■ **What you should do**:
What is needed is each line of the data below that holds the string "isSuccess".
(Source records)
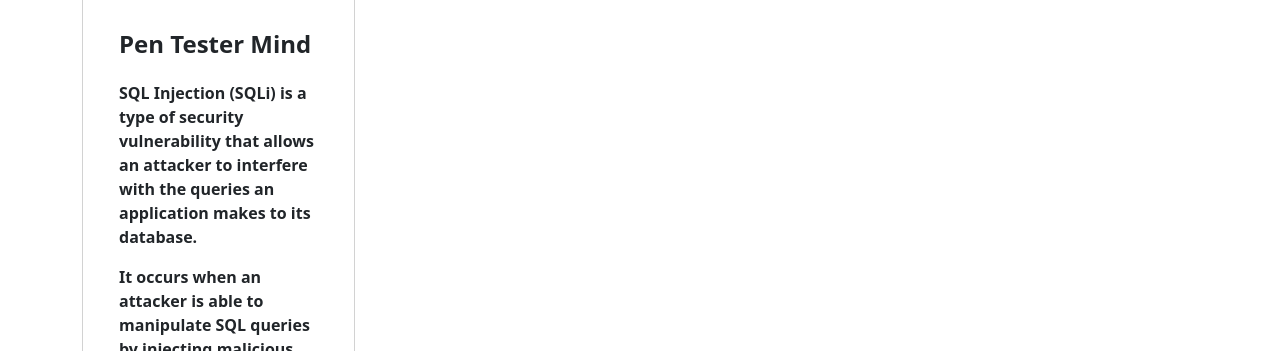
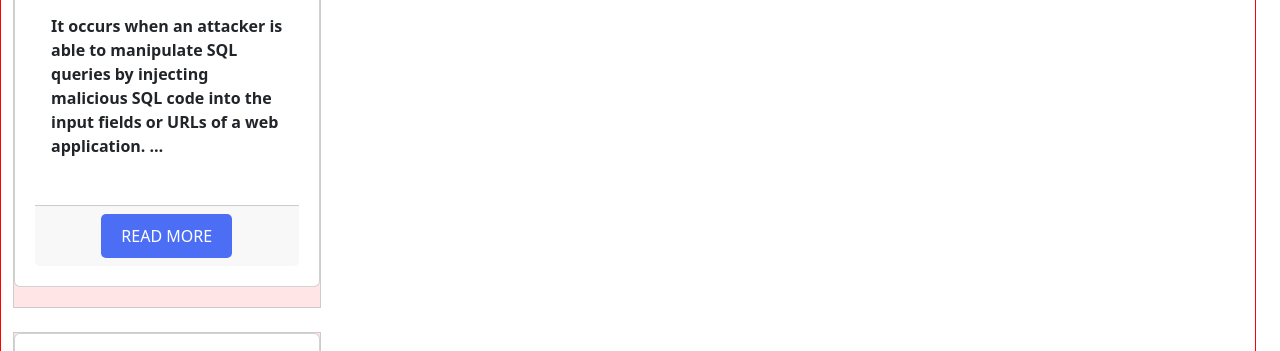
Before and after one commit to C9b3rD3vi1/cyberlock_web, a Django app: page /blog/ in a window 1280 px wide. Shown: the part 4459-4810 px from the top of the page. Run offline with Django 4.2, Linux system fonts and the light colour scheme; data comes from the database, SQL or seed files in the repository; some libraries are stand-ins or nearby versions.

Commit message:
more code restructure

```diff
--- a/coreapp/views.py
+++ b/coreapp/views.py
@@ -104,7 +104,7 @@ def portfolio(request):
 # Retrieve Blog details
 def blog_list(request):
     blog_posts = BlogPost.objects.all().order_by('-published_date')#[:3]  # Retrieves all blog posts
-    paginator = Paginator(blog_posts, 8)  # Show 8 blog posts per page
+    paginator = Paginator(blog_posts, 6)  # Show 8 blog posts per page
 
     page_number = request.GET.get('page')  # Get the page number from GET parameters
 
--- a/static/css/blog_post.css
+++ b/static/css/blog_post.css
@@ -17,6 +17,7 @@ html, body {
 }
 
 .row {
+    border: 1px solid red; /* Debug border */
     display: flex;
     flex-wrap: wrap;
     gap: 15px;
@@ -30,15 +31,22 @@ html, body {
     padding: 0;
 }
 
+.col-lg-3 {
+    background-color: rgba(255, 0, 0, 0.1);
+    border: 1px solid #ccc;
+}
+
+
+
 /* Card Styling */
 .card {
     position: relative;
-    background-color: #000;
+    background-color: rgba(255, 0, 0, 0.1); /* Temporary background to check layout */
     color: white;
     display: flex;
-    flex: 1 1 calc(25% - 15px);  /* Ensures 4 cards per row */
+    flex: 1 1 calc(25% - 30px);  /* Ensures 4 cards per row */
     box-sizing: border-box;
-    margin: 0;
+    margin-bottom: 15px;
     flex-direction: column;
     justify-content: space-between;
     padding: 20px;
--- a/templates/blog_post.html
+++ b/templates/blog_post.html
@@ -34,7 +34,7 @@
 
     <!-- Blog Section -->
     <main class="blog py-5">
-        <div class="container">
+        <div class="container-fluid">
             <!-- Section Title -->
             <h2 class="text-center mb-4">Latest Blog Posts</h2>
 
```
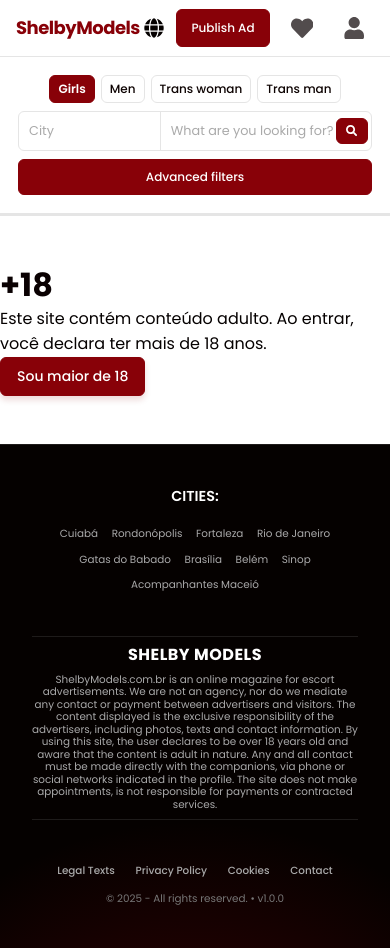
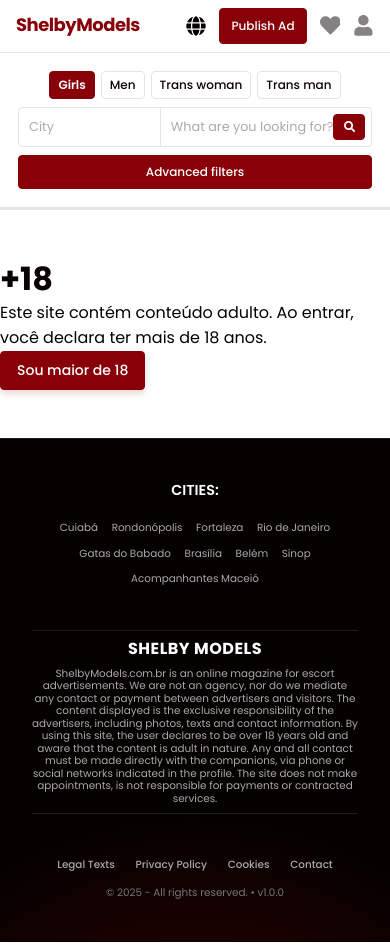
Before and after one commit to rodrigomarcell/ShelbyModels.Frontend, a React (Vite) app: page /#/age in a window 390 px wide. Built offline with nearby package versions, Linux system fonts and the light colour scheme.

Commit message:
Correção espaçamento icones top bar - OK
Finalizado (checkpoint)

```diff
--- a/src/components/FilterBar/FilterBar.css
+++ b/src/components/FilterBar/FilterBar.css
@@ -246,7 +246,7 @@
     min-width: 40px;
     padding: 4px 8px;
     font-size: 0.75rem;
-    right: 16%;
+    right: 17%;
   }
 
   .capsule-search .form-control {
@@ -261,7 +261,7 @@
     min-width: 32px;
     padding: 3px 6px;
     font-size: 0.7rem;
-    right: 16%;
+    right: 17%;
   }
 
   .capsule-search .form-control {
--- a/src/components/header/Header.css
+++ b/src/components/header/Header.css
@@ -268,7 +268,7 @@
 
   /* Aumentando a especificidade para garantir a sobreposição */
   .header-top .header-top-content .header-actions {
-    gap: 0.75rem; /* Espaçamento ajustado entre os ícones */
+    gap: 1rem; /* Espaçamento mais visível */
     align-items: center;
   }
 
@@ -282,38 +282,108 @@
   .header-top .header-top-content .header-actions .btn-publish:hover {
     background-color: var(--color-primary-hover);
   }
-}
 
-/* Breakpoint intermediário - reduzir fonte quando espaço limitado */
-@media (max-width: 500px) {
-  .btn-publish {
-    font-size: 0.75rem !important;
-    padding: 0.5rem 0.9rem !important;
-  }
-}
-
-/* Breakpoint muito pequeno - fonte ainda menor */
-@media (max-width: 380px) {
-  .btn-publish {
-    font-size: 0.7rem !important;
-    padding: 0.45rem 0.8rem !important;
+  /* Reduzir tamanho dos ícones no mobile, mas coração e menu um pouco maiores */
+  .header-top .header-top-content .header-actions .btn-icon,
+  .header-top .header-top-content .header-actions .btn-icon svg {
+    font-size: 1.2rem !important;
+    color: var(--color-dark) !important;
+    opacity: 0.7;
+    width: 1.2rem !important;
+    height: 1.2rem !important;
+    transition: all var(--transition-quick);
   }
 
-  /* Regra unificada e corrigida para ícones */
-  .header-top .header-top-content .header-actions .btn-icon,
-  .header-top .header-top-content .header-actions .btn-icon svg {
-    font-size: 1.3rem !important;
-    color: var(--color-dark) !important;
-    opacity: 0.7;
-    width: 1.3rem !important;
-    height: 1.3rem !important;
-    transition: all var(--transition-quick);
+  /* Coração e menu do usuário maiores */
+  .header-top .header-top-content .header-actions .favorites-container .btn-icon,
+  .header-top .header-top-content .header-actions .favorites-container .btn-icon svg,
+  .header-top .header-top-content .header-actions .user-menu-toggle,
+  .header-top .header-top-content .header-actions .user-menu-toggle svg {
+    font-size: 1.4rem !important;
+    width: 1.4rem !important;
+    height: 1.4rem !important;
   }
 
   .header-top .header-top-content .header-actions .btn-icon:hover,
   .header-top .header-top-content .header-actions .btn-icon:hover svg {
     color: var(--color-primary) !important;
     opacity: 1;
+  }
+}
+
+/* Breakpoint intermediário - reduzir fonte quando espaço limitado */
+@media (max-width: 500px) {
+  .header-top .header-top-content .header-actions {
+    gap: 0.8rem; /* Gap mais visível no 500px */
+  }
+
+  .btn-publish {
+    font-size: 0.75rem !important;
+    padding: 0.45rem 0.7rem !important; /* Padding mais compacto */
+  }
+
+  /* Ícones menores, mas coração e menu um tick maiores */
+  .header-top .header-top-content .header-actions .btn-icon,
+  .header-top .header-top-content .header-actions .btn-icon svg {
+    font-size: 1.1rem !important;
+    width: 1.1rem !important;
+    height: 1.1rem !important;
+  }
+
+  /* Coração e menu do usuário maiores no 500px */
+  .header-top .header-top-content .header-actions .favorites-container .btn-icon,
+  .header-top .header-top-content .header-actions .favorites-container .btn-icon svg,
+  .header-top .header-top-content .header-actions .user-menu-toggle,
+  .header-top .header-top-content .header-actions .user-menu-toggle svg {
+    font-size: 1.3rem !important;
+    width: 1.3rem !important;
+    height: 1.3rem !important;
+  }
+}
+
+/* Breakpoint muito pequeno - fonte ainda menor */
+@media (max-width: 380px) {
+  .header-top .header-top-content .header-actions {
+    gap: 0.7rem; /* Gap mais visível no 380px */
+  }
+
+  .btn-publish {
+    font-size: 0.65rem !important;
+    padding: 0.4rem 0.6rem !important; /* Padding mínimo */
+  }
+
+  /* Ícones ainda menores para telas muito pequenas, mas coração e menu um tick maiores */
+  .header-top .header-top-content .header-actions .btn-icon,
+  .header-top .header-top-content .header-actions .btn-icon svg {
+    font-size: 1rem !important;
+    color: var(--color-dark) !important;
+    opacity: 0.7;
+    width: 1rem !important;
+    height: 1rem !important;
+    transition: all var(--transition-quick);
+  }
+
+  /* Coração e menu do usuário maiores no 380px */
+  .header-top .header-top-content .header-actions .favorites-container .btn-icon,
+  .header-top .header-top-content .header-actions .favorites-container .btn-icon svg,
+  .header-top .header-top-content .header-actions .user-menu-toggle,
+  .header-top .header-top-content .header-actions .user-menu-toggle svg {
+    font-size: 1.2rem !important;
+    width: 1.2rem !important;
+    height: 1.2rem !important;
+  }
+
+  .header-top .header-top-content .header-actions .btn-icon:hover,
+  .header-top .header-top-content .header-actions .btn-icon:hover svg {
+    color: var(--color-primary) !important;
+    opacity: 1;
+  }
+
+  /* Ajustar contador de favoritos proporcionalmente */
+  .favorites-count {
+    width: 1rem !important;
+    height: 1rem !important;
+    font-size: 0.65rem !important;
   }
 
 
--- a/src/index.css
+++ b/src/index.css
@@ -24,7 +24,7 @@
   --line-height-heading: 1.3;
 
   /* Border Radius */
-  --radius-sm: 0.375rem;  /* 6px */
+  --radius-sm: 0.250rem;  /* 6px */
   --radius-md: 0.2rem;    /* 8px */
   --radius-lg: 0.625rem;  /* 10px */
 
```
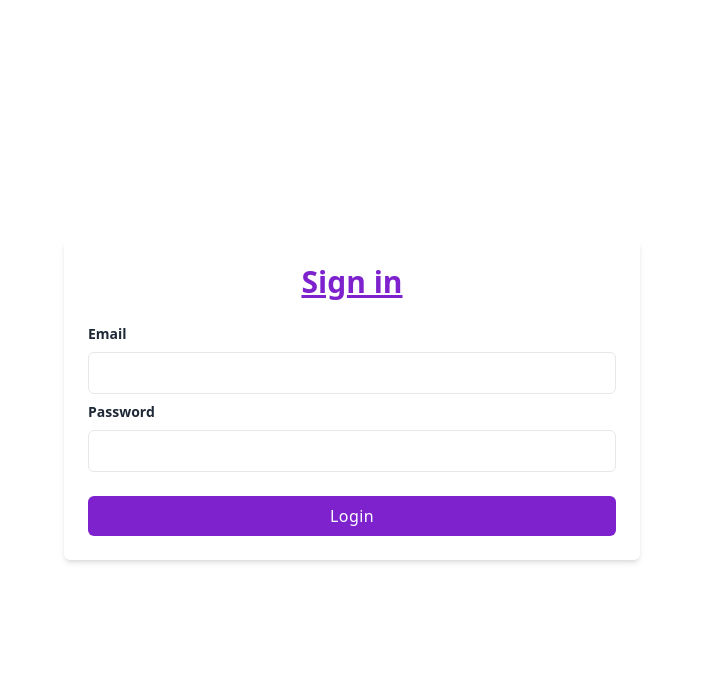
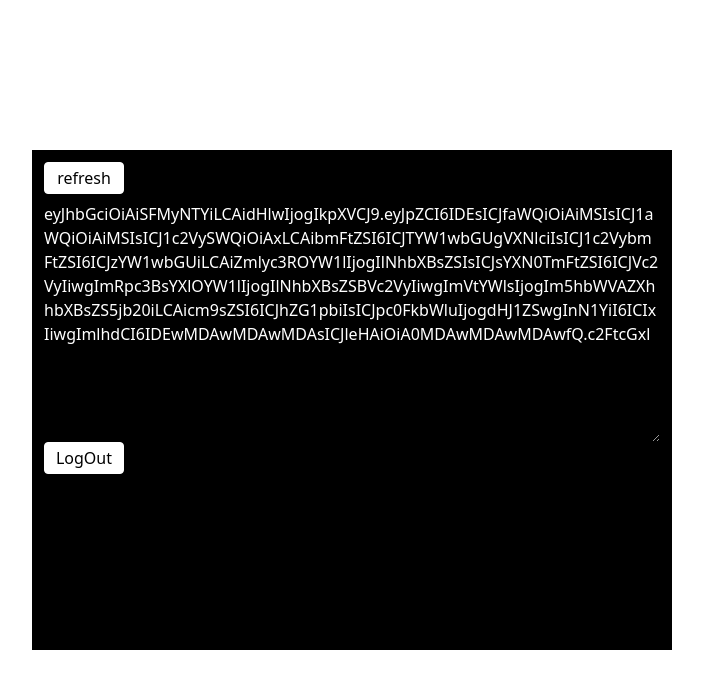
Before and after one commit to Serkan-Ucakcioglu/MERN-STACK-AUTH-APP, a React (Vite) app in the folder frontend/: page /user in a window 1280 px wide. Shown: the top 688 px of the page, without its empty margins (288-991 px from the left). Built offline with nearby package versions, Linux system fonts and the light colour scheme; sample sign-in values are in the browser's storage.

Commit message:
logout and

```diff
--- a/frontend/src/components/RequireAuth.jsx
+++ b/frontend/src/components/RequireAuth.jsx
@@ -1,13 +1,14 @@
 import { useSelector } from "react-redux";
-import { Outlet } from "react-router-dom";
+import { Navigate, Outlet } from "react-router-dom";
 import { selectedToken } from "../features/authSlice";
 
 function RequireAuth() {
   const token = useSelector(selectedToken);
   if (token) {
     return <Outlet />;
+  } else {
+    return <Navigate to="/" />;
   }
-  console.log(token);
 }
 
 export default RequireAuth;
--- a/frontend/src/components/User.jsx
+++ b/frontend/src/components/User.jsx
@@ -1,13 +1,25 @@
 import React, { useEffect } from "react";
 import { useDispatch, useSelector } from "react-redux";
-import { addToken, selectedToken } from "../features/authSlice";
-import { useRefreshMutation } from "../features/login/loginSlice";
+import { addToken, removeToken, selectedToken } from "../features/authSlice";
+import { useNavigate } from "react-router-dom";
+import {
+  useLogoutMutation,
+  useRefreshMutation,
+} from "../features/login/loginSlice";
 
 function User() {
   const token = useSelector(selectedToken);
   const dispatch = useDispatch();
+  const navigate = useNavigate();
+
   const [refresh, { data, isSuccess }] = useRefreshMutation();
-  console.log(token, "token");
+  const [Logout] = useLogoutMutation();
+
+  const logOut = () => {
+    Logout();
+    dispatch(removeToken());
+    navigate("/login");
+  };
 
   useEffect(() => {
     if (isSuccess) {
@@ -33,6 +45,12 @@ function User() {
           rows="10"
           disabled
         ></textarea>
+        <button
+          onClick={logOut}
+          className="h-8 w-[80px] rounded border-white border text-black bg-white"
+        >
+          LogOut
+        </button>
       </div>
     </div>
   );
--- a/frontend/src/features/authSlice.js
+++ b/frontend/src/features/authSlice.js
@@ -1,7 +1,9 @@
 import { createSlice } from "@reduxjs/toolkit";
 
+const tokens = localStorage.getItem("token");
+
 const initialState = {
-  token: null,
+  token: null || tokens,
 };
 
 const authSlice = createSlice({
@@ -10,10 +12,15 @@ const authSlice = createSlice({
   reducers: {
     addToken: (state, { payload }) => {
       state.token = payload;
+      localStorage.setItem("token", state.token);
+    },
+    removeToken: (state) => {
+      state.token = null;
+      localStorage.removeItem("token");
     },
   },
 });
 export const selectedToken = (state) => state.authSlice.token;
 
 export default authSlice.reducer;
-export const { addToken } = authSlice.actions;
+export const { addToken, removeToken } = authSlice.actions;
--- a/frontend/src/features/login/Login.jsx
+++ b/frontend/src/features/login/Login.jsx
@@ -1,10 +1,10 @@
 import React, { useEffect } from "react";
 import { useForm } from "react-hook-form";
-import { useDispatch } from "react-redux";
-import { useNavigate } from "react-router-dom";
-import { addToken } from "../authSlice";
+import { useDispatch, useSelector } from "react-redux";
+import { addToken, selectedToken } from "../authSlice";
 import InputList from "./InputList";
 import { useLoginMutation } from "./loginSlice";
+import { Navigate, useNavigate } from "react-router-dom";
 
 function Login() {
   const {
@@ -13,10 +13,11 @@ function Login() {
     formState: { errors },
   } = useForm();
   const dispatch = useDispatch();
+  const token = useSelector(selectedToken);
   const navigate = useNavigate();
 
   const [Login, { isSuccess, data, isError }] = useLoginMutation();
-
+  console.log(token);
   useEffect(() => {
     if (isSuccess) {
       dispatch(addToken(data.accessToken));
@@ -27,9 +28,12 @@ function Login() {
   const onSubmit = (datas) => {
     Login(datas);
   };
+
   return (
     <>
-      {" "}
+      {token ? (
+        <Navigate to="/user" />
+      ) : (
         <div className="relative flex flex-col justify-center min-h-screen overflow-hidden">
           <div className="w-full p-6 m-auto bg-white rounded-md shadow-md lg:max-w-xl">
             <h1 className="text-3xl font-semibold text-center text-purple-700 underline">
@@ -51,6 +55,7 @@ function Login() {
             </form>
           </div>
         </div>
+      )}
     </>
   );
 }
--- a/frontend/src/features/login/loginSlice.js
+++ b/frontend/src/features/login/loginSlice.js
@@ -15,7 +15,14 @@ const loginSlice = apiSlice.injectEndpoints({
         method: "POST",
       }),
     }),
+    Logout: build.mutation({
+      query: () => ({
+        url: "/logout",
+        method: "POST",
+      }),
+    }),
   }),
 });
 
-export const { useLoginMutation, useRefreshMutation } = loginSlice;
+export const { useLoginMutation, useRefreshMutation, useLogoutMutation } =
+  loginSlice;
--- a/frontend/src/router/router.jsx
+++ b/frontend/src/router/router.jsx
@@ -1,5 +1,5 @@
 import {
-  createHashRouter,
+  createBrowserRouter,
   createRoutesFromElements,
   Route,
 } from "react-router-dom";
@@ -8,10 +8,10 @@ import RequireAuth from "../components/RequireAuth";
 import User from "../components/User";
 import Login from "../features/login/Login";
 
-const router = createHashRouter(
+const router = createBrowserRouter(
   createRoutesFromElements(
     <Route path="/" element={<App />}>
-      <Route index element={<Login />} />
+      <Route path="/login" element={<Login />} />
       <Route element={<RequireAuth />}>
         <Route path="/user" element={<User />} />
       </Route>
```
Also changed, not shown: 2 other files (tests, documents, lock files or other folders). Lines whose indentation alone changed are shown as unchanged.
(End Source records)
■ **Result of the exercise**:
   const [refresh, { data, isSuccess }] = useRefreshMutation();
     if (isSuccess) {
   const [Login, { isSuccess, data, isError }] = useLoginMutation();
     if (isSuccess) {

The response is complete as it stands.